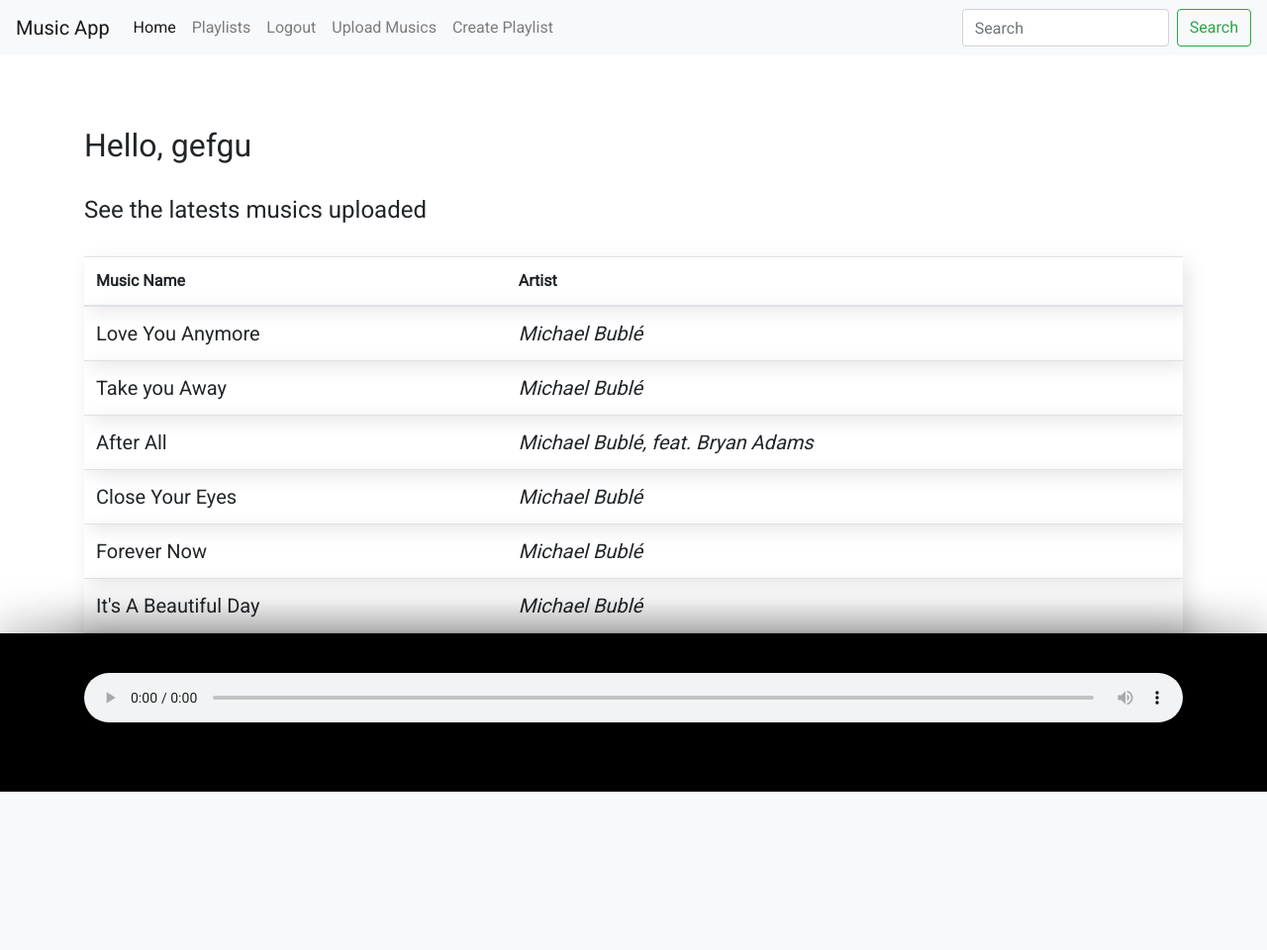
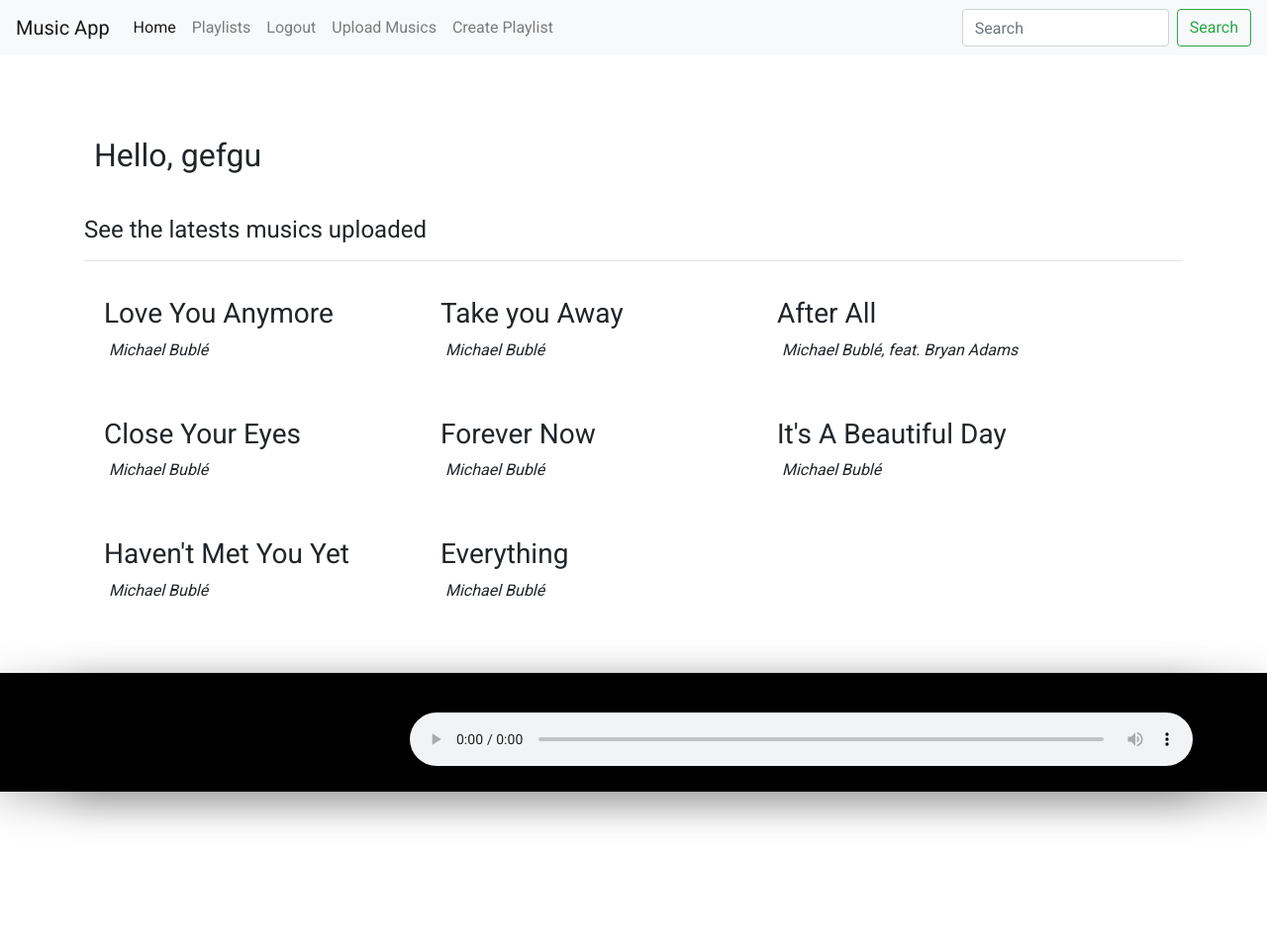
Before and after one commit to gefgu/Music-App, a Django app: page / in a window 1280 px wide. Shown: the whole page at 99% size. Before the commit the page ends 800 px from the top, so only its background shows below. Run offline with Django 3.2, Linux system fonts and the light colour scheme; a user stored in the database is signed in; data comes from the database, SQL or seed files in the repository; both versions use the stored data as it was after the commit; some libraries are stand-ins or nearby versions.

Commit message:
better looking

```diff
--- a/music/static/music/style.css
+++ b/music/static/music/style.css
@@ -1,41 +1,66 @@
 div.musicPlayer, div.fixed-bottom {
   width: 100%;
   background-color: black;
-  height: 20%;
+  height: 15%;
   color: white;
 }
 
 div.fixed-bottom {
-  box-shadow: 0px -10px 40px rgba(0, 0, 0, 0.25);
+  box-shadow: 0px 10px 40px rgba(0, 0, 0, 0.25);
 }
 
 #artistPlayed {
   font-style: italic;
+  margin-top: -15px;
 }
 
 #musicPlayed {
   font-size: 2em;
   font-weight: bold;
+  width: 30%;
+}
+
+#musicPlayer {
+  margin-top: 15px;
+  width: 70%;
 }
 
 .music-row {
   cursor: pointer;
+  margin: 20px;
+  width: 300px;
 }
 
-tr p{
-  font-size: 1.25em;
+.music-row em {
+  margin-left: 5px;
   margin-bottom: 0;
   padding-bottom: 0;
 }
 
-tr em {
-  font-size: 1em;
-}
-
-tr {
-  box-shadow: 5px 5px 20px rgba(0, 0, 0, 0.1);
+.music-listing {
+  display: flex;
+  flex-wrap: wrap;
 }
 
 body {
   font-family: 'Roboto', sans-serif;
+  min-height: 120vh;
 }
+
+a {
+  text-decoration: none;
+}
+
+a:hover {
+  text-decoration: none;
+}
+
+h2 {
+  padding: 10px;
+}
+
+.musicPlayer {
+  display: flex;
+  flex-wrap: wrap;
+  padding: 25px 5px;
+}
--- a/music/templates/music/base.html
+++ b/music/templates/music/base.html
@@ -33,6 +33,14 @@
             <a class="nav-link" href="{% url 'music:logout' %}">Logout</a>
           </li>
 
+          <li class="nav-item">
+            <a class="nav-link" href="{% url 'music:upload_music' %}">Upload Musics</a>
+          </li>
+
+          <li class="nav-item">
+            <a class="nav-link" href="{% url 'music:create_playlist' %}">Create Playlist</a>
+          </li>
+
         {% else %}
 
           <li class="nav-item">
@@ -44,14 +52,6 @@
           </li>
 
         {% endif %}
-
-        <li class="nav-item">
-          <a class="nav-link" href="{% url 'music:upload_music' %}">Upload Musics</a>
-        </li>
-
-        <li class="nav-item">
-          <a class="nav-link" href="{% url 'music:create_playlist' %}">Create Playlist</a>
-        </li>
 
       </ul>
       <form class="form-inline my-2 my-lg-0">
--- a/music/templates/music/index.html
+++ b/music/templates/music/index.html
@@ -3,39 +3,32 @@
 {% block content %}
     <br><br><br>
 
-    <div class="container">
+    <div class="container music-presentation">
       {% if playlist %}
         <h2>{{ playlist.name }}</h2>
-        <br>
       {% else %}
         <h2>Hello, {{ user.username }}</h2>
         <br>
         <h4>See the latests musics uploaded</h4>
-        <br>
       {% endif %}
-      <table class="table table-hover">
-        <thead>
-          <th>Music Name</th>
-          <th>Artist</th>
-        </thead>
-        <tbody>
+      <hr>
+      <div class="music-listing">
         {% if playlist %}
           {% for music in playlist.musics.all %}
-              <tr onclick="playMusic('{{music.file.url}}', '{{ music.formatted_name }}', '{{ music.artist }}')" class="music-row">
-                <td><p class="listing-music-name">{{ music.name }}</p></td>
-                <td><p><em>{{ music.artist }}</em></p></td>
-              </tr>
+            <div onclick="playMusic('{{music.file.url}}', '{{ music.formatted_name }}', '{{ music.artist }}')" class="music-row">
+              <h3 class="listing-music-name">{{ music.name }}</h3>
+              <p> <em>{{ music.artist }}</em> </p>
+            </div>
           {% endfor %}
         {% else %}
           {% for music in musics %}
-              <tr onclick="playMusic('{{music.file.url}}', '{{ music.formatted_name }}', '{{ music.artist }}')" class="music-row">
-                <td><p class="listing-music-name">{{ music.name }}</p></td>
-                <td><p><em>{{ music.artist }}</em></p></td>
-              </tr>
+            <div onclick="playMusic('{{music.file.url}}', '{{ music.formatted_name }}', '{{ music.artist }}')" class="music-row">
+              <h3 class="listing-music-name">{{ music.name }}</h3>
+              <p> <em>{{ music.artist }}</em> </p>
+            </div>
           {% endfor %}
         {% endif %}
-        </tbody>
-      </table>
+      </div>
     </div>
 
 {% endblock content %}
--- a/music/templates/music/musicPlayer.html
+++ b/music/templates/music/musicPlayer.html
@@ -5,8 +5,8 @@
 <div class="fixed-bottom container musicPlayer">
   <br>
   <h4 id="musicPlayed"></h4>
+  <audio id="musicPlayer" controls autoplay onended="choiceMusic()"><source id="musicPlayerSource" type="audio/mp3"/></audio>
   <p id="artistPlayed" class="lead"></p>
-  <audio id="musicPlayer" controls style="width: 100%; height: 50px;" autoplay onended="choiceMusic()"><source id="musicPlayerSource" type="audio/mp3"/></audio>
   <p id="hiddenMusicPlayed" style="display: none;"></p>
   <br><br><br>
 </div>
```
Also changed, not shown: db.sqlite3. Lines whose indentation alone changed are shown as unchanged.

...

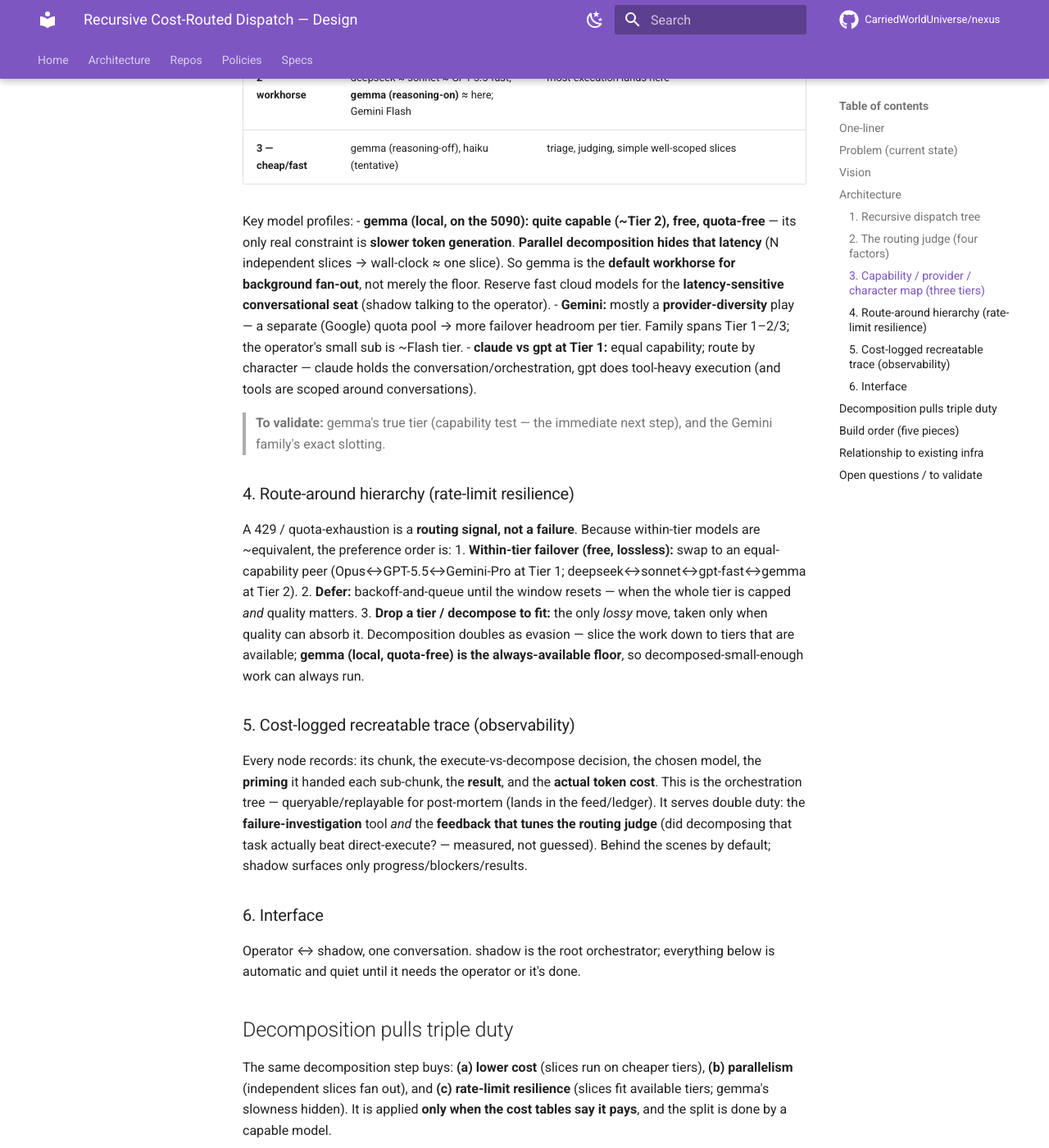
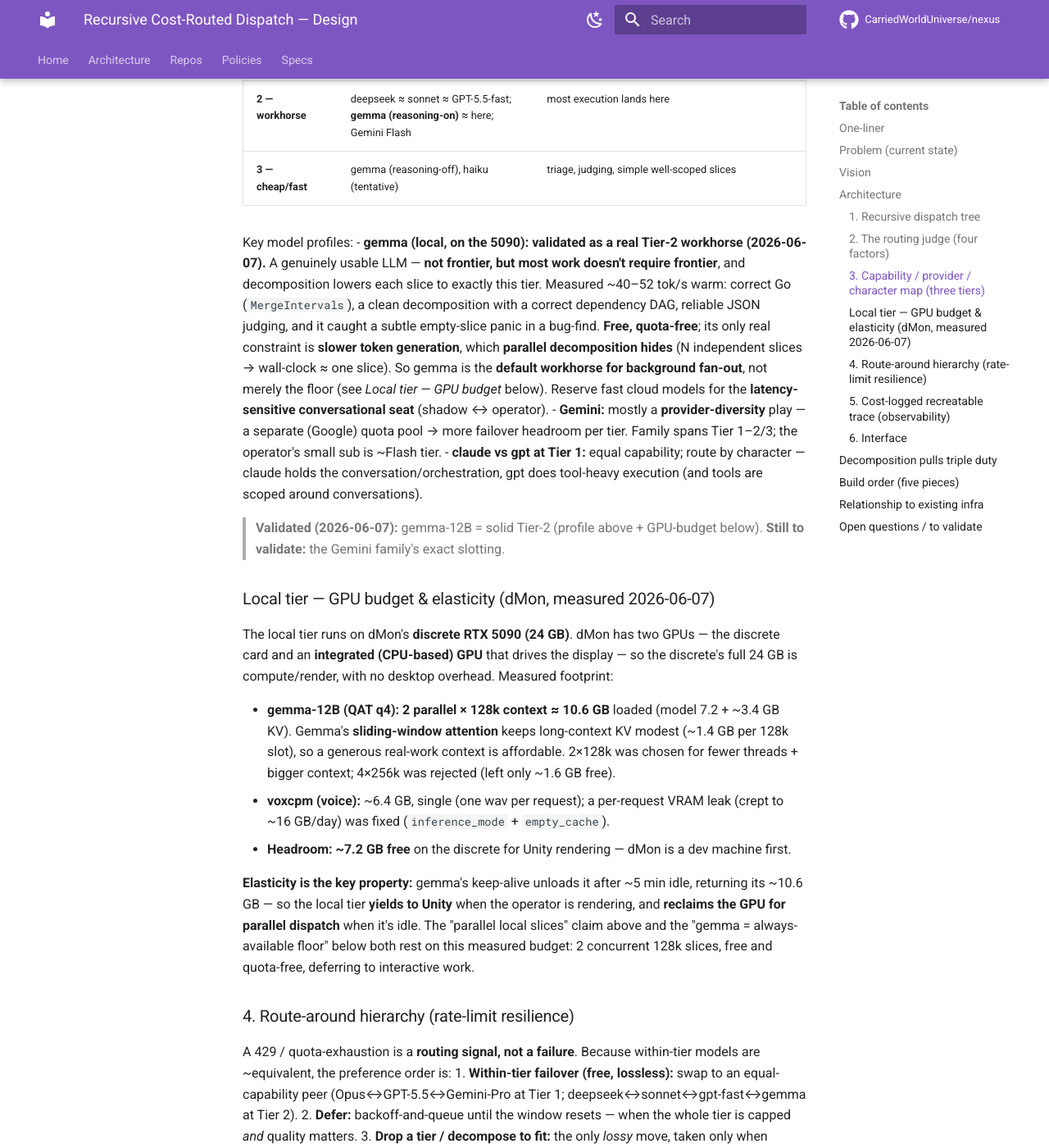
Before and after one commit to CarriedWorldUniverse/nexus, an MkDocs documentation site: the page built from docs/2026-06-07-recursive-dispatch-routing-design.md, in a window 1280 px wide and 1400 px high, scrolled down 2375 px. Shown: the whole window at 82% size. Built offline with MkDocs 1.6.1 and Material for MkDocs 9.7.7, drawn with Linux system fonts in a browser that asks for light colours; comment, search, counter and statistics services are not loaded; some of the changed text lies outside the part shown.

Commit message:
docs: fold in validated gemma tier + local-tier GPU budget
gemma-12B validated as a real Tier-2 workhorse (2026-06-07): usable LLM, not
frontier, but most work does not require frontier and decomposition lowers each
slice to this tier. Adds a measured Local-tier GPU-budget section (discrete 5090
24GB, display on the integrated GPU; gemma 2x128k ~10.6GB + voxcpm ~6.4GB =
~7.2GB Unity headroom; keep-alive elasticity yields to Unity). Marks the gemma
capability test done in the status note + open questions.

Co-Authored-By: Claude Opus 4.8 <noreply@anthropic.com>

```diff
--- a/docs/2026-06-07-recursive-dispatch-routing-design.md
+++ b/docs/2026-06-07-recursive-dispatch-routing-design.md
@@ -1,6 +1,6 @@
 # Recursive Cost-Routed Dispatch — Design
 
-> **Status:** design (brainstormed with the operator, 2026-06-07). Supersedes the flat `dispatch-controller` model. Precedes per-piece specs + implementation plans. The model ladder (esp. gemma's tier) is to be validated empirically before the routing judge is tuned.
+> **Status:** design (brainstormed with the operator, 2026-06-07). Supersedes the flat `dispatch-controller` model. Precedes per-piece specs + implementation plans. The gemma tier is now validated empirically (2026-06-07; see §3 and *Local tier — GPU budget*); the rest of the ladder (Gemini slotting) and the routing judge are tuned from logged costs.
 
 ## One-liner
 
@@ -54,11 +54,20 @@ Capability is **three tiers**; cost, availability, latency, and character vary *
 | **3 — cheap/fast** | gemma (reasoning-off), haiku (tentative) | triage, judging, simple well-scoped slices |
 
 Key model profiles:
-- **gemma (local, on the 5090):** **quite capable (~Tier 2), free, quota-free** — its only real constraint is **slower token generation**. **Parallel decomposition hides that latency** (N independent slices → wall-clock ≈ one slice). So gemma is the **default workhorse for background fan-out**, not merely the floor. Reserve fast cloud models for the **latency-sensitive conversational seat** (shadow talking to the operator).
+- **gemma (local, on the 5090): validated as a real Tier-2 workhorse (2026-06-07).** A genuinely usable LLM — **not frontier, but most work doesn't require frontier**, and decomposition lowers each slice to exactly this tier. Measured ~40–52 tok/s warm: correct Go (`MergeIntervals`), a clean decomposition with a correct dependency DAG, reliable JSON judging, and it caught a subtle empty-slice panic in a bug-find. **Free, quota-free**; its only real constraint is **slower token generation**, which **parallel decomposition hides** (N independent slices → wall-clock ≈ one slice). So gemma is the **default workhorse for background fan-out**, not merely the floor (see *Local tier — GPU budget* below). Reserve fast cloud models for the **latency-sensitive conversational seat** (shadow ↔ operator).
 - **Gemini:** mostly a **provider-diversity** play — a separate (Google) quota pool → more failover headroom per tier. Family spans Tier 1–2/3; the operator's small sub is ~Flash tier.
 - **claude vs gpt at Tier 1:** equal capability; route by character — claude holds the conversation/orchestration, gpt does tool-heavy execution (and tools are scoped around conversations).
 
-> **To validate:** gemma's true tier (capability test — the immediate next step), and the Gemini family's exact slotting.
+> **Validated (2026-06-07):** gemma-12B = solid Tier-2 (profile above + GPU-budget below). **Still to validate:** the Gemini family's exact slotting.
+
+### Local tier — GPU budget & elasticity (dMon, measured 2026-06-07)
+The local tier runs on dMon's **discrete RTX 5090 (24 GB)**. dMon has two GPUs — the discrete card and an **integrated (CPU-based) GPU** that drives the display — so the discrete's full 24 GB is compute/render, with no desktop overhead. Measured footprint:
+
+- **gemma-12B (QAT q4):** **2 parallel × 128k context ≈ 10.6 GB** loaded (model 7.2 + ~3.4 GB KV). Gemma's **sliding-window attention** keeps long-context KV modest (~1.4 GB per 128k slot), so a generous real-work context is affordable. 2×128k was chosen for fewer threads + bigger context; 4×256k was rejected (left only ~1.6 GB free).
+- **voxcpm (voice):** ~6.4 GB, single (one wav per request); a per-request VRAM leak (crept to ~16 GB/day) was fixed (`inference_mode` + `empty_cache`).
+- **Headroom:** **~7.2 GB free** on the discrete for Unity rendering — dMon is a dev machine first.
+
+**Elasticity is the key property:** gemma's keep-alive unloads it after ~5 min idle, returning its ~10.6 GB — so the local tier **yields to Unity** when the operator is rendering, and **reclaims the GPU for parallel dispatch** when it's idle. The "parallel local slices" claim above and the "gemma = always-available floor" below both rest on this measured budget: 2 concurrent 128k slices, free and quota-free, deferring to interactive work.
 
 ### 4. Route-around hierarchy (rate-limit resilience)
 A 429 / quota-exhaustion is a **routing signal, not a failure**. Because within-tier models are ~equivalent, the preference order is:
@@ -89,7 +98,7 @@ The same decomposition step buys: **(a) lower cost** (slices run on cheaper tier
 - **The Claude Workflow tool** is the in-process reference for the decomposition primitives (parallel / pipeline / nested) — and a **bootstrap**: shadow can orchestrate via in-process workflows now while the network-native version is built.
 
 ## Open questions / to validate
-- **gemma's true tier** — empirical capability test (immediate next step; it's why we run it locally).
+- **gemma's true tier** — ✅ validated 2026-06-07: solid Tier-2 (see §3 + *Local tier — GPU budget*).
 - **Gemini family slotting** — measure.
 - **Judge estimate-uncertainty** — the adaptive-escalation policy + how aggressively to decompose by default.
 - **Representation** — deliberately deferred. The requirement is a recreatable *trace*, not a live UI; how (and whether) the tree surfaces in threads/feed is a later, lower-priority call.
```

[WHAT YOU NEED TO DO]: Go through the records above and copy each line where "after" is found.

[OUTPUT FOR THIS EXERCISE]:
Before and after one commit to gefgu/Music-App, a Django app: page / in a window 1280 px wide. Shown: the whole page at 99% size. Before the commit the page ends 800 px from the top, so only its background shows below. Run offline with Django 3.2, Linux system fonts and the light colour scheme; a user stored in the database is signed in; data comes from the database, SQL or seed files in the repository; both versions use the stored data as it was after the commit; some libraries are stand-ins or nearby versions.
Before and after one commit to CarriedWorldUniverse/nexus, an MkDocs documentation site: the page built from docs/2026-06-07-recursive-dispatch-routing-design.md, in a window 1280 px wide and 1400 px high, scrolled down 2375 px. Shown: the whole window at 82% size. Built offline with MkDocs 1.6.1 and Material for MkDocs 9.7.7, drawn with Linux system fonts in a browser that asks for light colours; comment, search, counter and statistics services are not loaded; some of the changed text lies outside the part shown.
+**Elasticity is the key property:** gemma's keep-alive unloads it after ~5 min idle, returning its ~10.6 GB — so the local tier **yields to Unity** when the operator is rendering, and **reclaims the GPU for parallel dispatch** when it's idle. The "parallel local slices" claim above and the "gemma = always-available floor" below both rest on this measured budget: 2 concurrent 128k slices, free and quota-free, deferring to interactive work.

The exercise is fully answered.